Your assignment:
Given the listing that follows, report all lines in which the string "class" occurs.
___ Study material ___
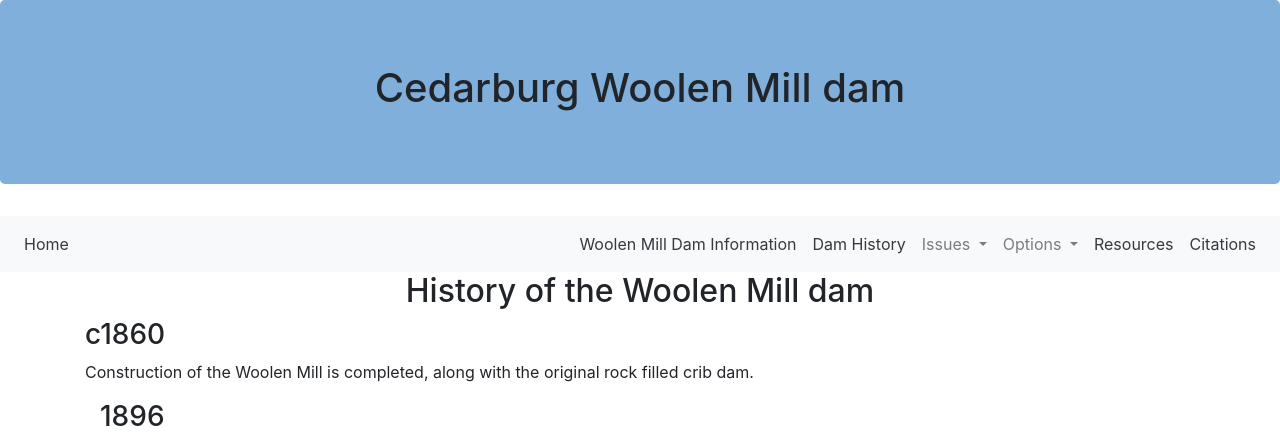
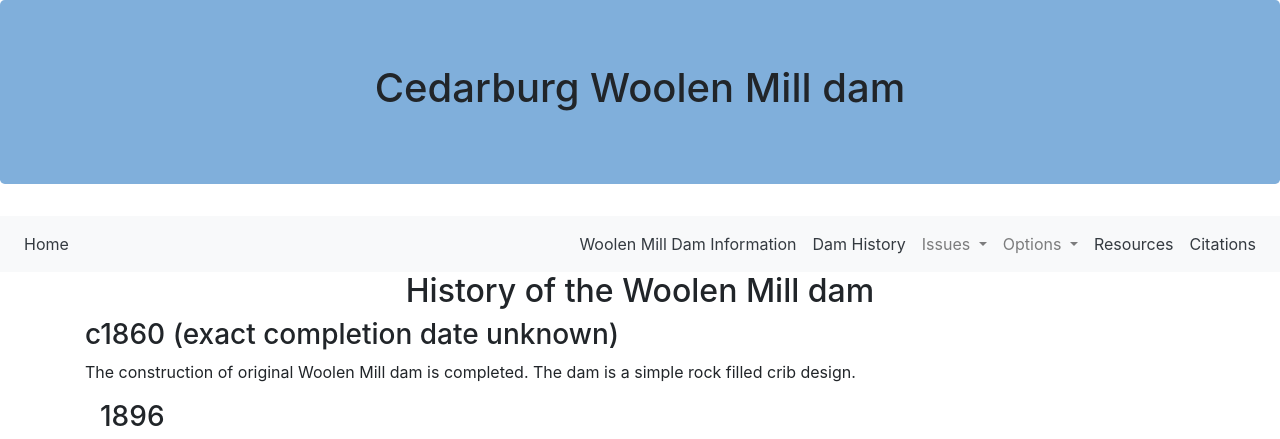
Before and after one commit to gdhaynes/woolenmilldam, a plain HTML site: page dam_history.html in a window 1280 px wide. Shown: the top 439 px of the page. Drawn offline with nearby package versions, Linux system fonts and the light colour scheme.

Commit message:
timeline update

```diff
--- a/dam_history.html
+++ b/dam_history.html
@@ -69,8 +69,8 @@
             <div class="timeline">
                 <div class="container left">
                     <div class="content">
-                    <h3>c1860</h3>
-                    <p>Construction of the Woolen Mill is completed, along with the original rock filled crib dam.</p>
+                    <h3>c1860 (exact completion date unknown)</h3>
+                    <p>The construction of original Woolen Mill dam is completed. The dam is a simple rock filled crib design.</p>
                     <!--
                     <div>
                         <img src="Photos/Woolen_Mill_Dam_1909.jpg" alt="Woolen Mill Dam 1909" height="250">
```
___
Task response:
             <div class="timeline">
                 <div class="container left">
                     <div class="content">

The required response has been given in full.